Just as no single agreed-upon definition of “clean” exists, no single standard or process for cleaning exists. As a result, we measure janitorial productivity in a variety of ways, which is largely dependent on the type of facility being cleaned.
To understand the importance of measurement, we’ll first look ways cleaning programs are currently measured, and then we’ll review a few examples of the benefits of measurement through a standardized approach to cleaning.
Current Strategies for Measuring Productivity and Their Limitations:
Visual Inspections: A visual inspection may reveal if a surface looks clean (e.g. is free from dirt or dust), but it does not reveal what is invisible to the eye, such as bacteria or viruses. Visual inspections are most common in retail environments where the emphasis is on appearance.
Cost-Per-Square-Foot Method: Often cleaning professionals want to evaluate cleaning productivity by establishing the cost for cleaning their facility. This method can present obstacles because of different surfaces that may or may not be factored into the equation. For example, do you factor the tops of books on a shelf as cleanable square footage? Should table surfaces be included as well? Not all cost-per-square foot method evaluations are created equally.

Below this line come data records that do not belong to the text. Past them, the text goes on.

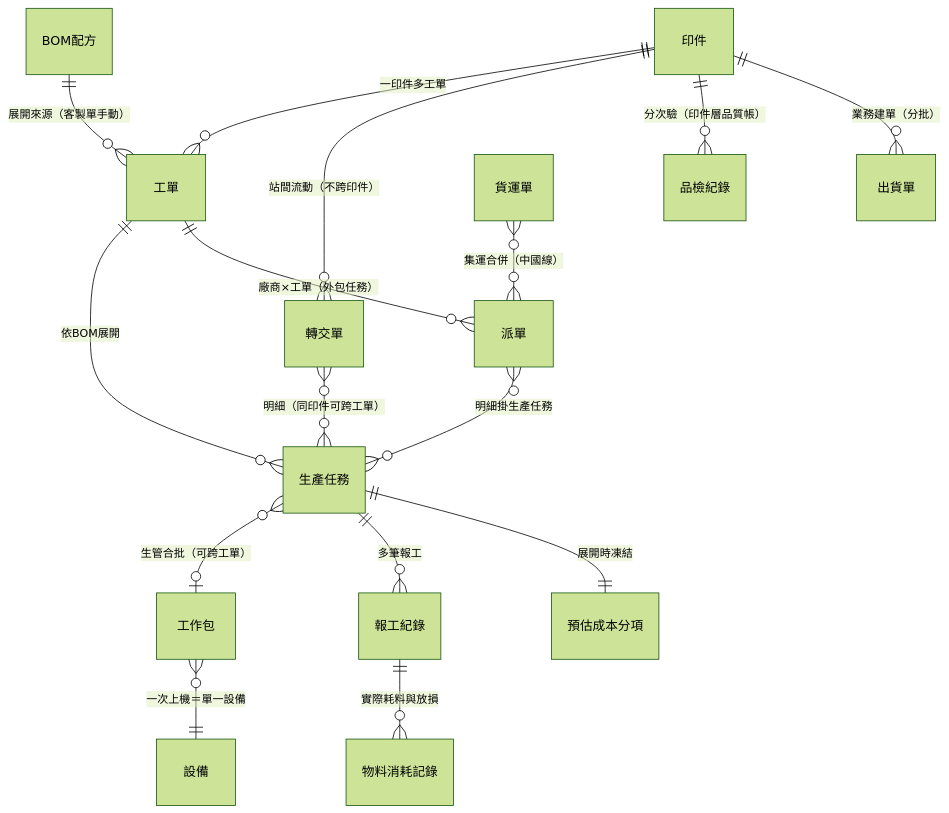
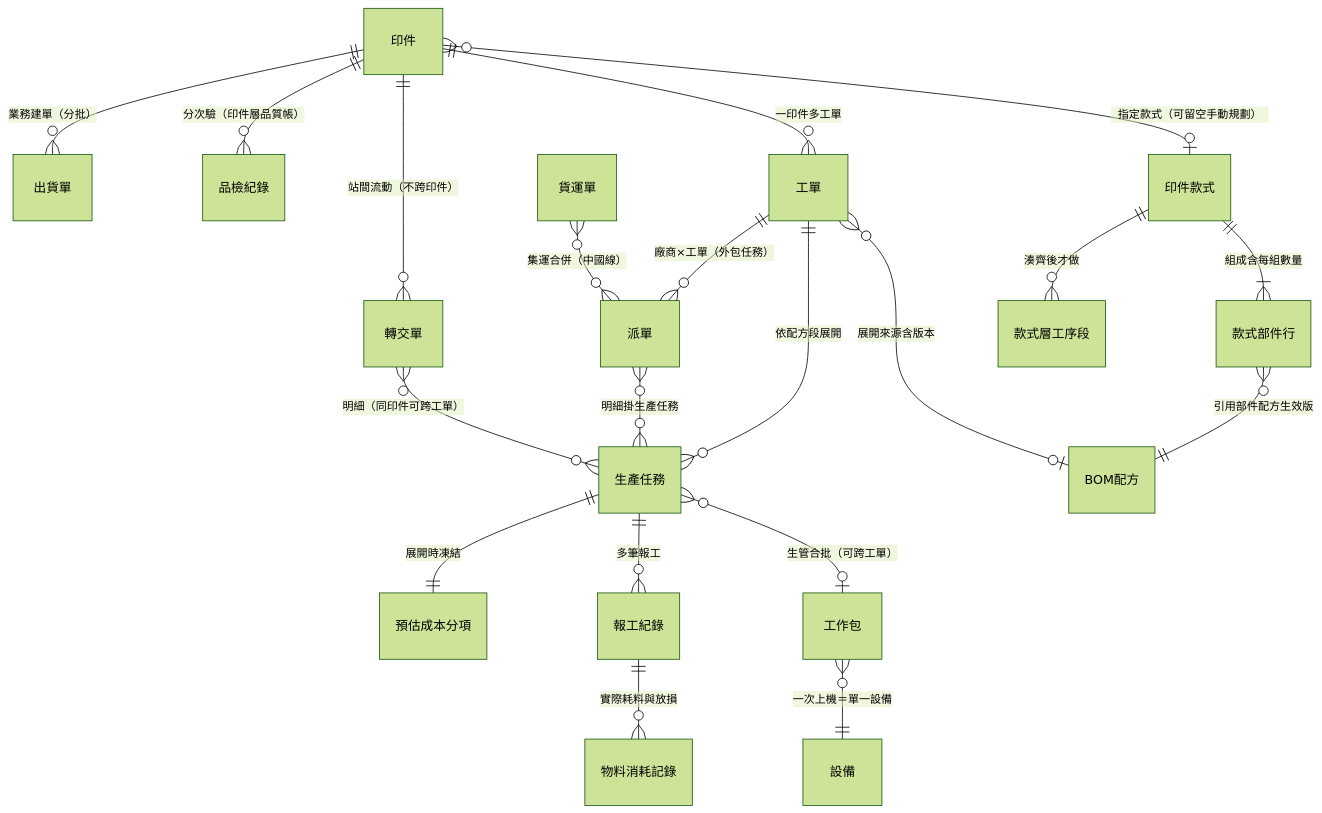
Before and after one commit to Kawato-Miles/erp-spec: the first of 2 diagrams in production-stage-high-level-design.md, drawn with Mermaid (forest theme). The commit also changed other lines of this file, not shown here.

````diff
--- a/production-stage-high-level-design.md
+++ b/production-stage-high-level-design.md
@@ -138,18 +153,22 @@
 ```mermaid
 erDiagram
+    "印件款式" ||--|{ "款式部件行" : "組成含每組數量"
+    "款式部件行" }o--|| "BOM配方" : "引用部件配方生效版"
+    "印件款式" ||--o{ "款式層工序段" : "湊齊後才做"
+    "印件" }o--o| "印件款式" : "指定款式（可留空手動規劃）"
     "印件" ||--o{ "工單" : "一印件多工單"
-    "工單" ||--o{ "生產任務" : "依BOM展開"
-    "BOM配方" ||--o{ "工單" : "展開來源（客製單手動）"
+    "工單" }o--o| "BOM配方" : "展開來源含版本"
+    "工單" ||--o{ "生產任務" : "依配方段展開"
     "生產任務" }o--o| "工作包" : "生管合批（可跨工單）"
     "工作包" }o--|| "設備" : "一次上機＝單一設備"
     "生產任務" ||--o{ "報工紀錄" : "多筆報工"
     "報工紀錄" ||--o{ "物料消耗記錄" : "實際耗料與放損"
     "印件" ||--o{ "轉交單" : "站間流動（不跨印件）"
     "轉交單" }o--o{ "生產任務" : "明細（同印件可跨工單）"
     "印件" ||--o{ "品檢紀錄" : "分次驗（印件層品質帳）"
     "工單" ||--o{ "派單" : "廠商×工單（外包任務）"
     "派單" }o--o{ "生產任務" : "明細掛生產任務"
     "貨運單" }o--o{ "派單" : "集運合併（中國線）"
     "印件" ||--o{ "出貨單" : "業務建單（分批）"
     "生產任務" ||--|| "預估成本分項" : "展開時凍結"
 ```
````
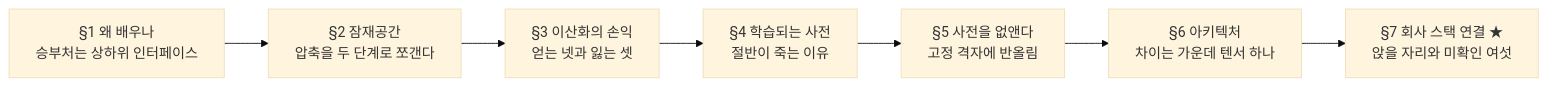
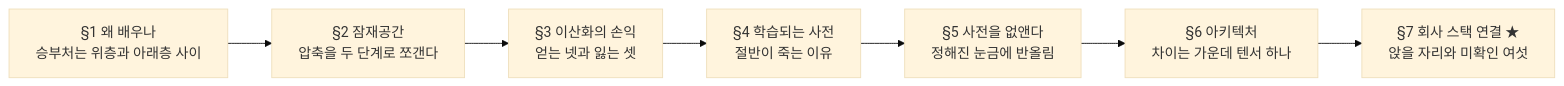
Before and after one commit to sguys99/physical-ai-study: the first of 5 diagrams in course/w1-generative-core/05-latent-discrete-fsq/lesson.md, drawn with Mermaid (base theme). The commit also changed other lines of this file and 12 other files, not shown here.

````diff
--- a/course/w1-generative-core/05-latent-discrete-fsq/lesson.md
+++ b/course/w1-generative-core/05-latent-discrete-fsq/lesson.md
@@ -41,9 +45,9 @@
 ```mermaid
 flowchart LR
-  S1["§1 왜 배우나<br/>승부처는 상하위 인터페이스"] --> S2["§2 잠재공간<br/>압축을 두 단계로 쪼갠다"]
+  S1["§1 왜 배우나<br/>승부처는 위층과 아래층 사이"] --> S2["§2 잠재공간<br/>압축을 두 단계로 쪼갠다"]
   S2 --> S3["§3 이산화의 손익<br/>얻는 넷과 잃는 셋"]
   S3 --> S4["§4 학습되는 사전<br/>절반이 죽는 이유"]
-  S4 --> S5["§5 사전을 없앤다<br/>고정 격자에 반올림"]
+  S4 --> S5["§5 사전을 없앤다<br/>정해진 눈금에 반올림"]
   S5 --> S6["§6 아키텍처<br/>차이는 가운데 텐서 하나"]
   S6 --> S7["§7 회사 스택 연결 ★<br/>앉을 자리와 미확인 여섯"]
 ```
````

ATP Meter Readings: One of the newer methods for measuring cleanliness is Adenosine Triphosphate (ATP) Testing. ATP is an enzyme present in all living cells; ATP meters detect the amount of organic mater that remains on a surface after cleaning. This method can lead to discrepancies between testers and not provide a true reflection of the cleanliness (or dirtiness) of a surface.
When we look at cleaning in an academic settings, the need for effective cleaning and cleaning measurement becomes most apparent.
Why Clean Schools Matter
In Dr. Campbell’s Provo City Schools research, he states:
Standards set a level of safety and performance for most industries. Therefore, a cleaning standard that ensures the building’s air quality, safety and health of the people therein should exist. Research shows that students in K-12 schools have improved capacity to learn when school environments are clean.
He identifies a survey conducted by the National Parent Teacher Association that revealed that cleanliness in schools was so insufficient that more than half of teachers (56 percent) purchase their own cleaning supplies to clean their classrooms.
While the immediate response might be to look at the school janitor, Dr. Campbell is quick to highlight research from the National Education Association that supports the need for better job descriptions for janitors:
* 38 percent of janitors have no job description
* 32 percent of those who do have a job description feel it does not match the scope of their work
64 percent of janitors often or sometimes perform work outside of their job description
YIKES. So teachers are taking it on themselves to clean their classrooms, but janitors are left with their hands in the air, because they aren’t clear on their responsibilities.
Why does this matter? Because the confusion surrounding the issue and the absence of a standardized approach and effective cleaning measurement tool to cleaning goes beyond issues of infection control and cross contamination.
Research shows that indoor air pollution (resulting from cleaning chemicals, dust and other particulates that can be breathed in) can result in lower work performance and higher rates of sickness.
Dr. Campbell cites multiple sources, including this research published in Indoor Air, Dr. Berry’s study at Charles Young Elementary School and this study published in Indoor Air Journal — all offering conclusive evidence that indoor pollutants negatively impact student health and performance.
Clean schools are healthier and more productive. But how can we make sure our schools are clean if there’s difficulty measuring janitorial productivity and cleanliness?
In the part three of this blog series, we’ll review how a standardized approach to cleaning establishes measures for janitorial productivity and positively impacts health and the indoor environment, as evidenced by the study at Dixon Middle School.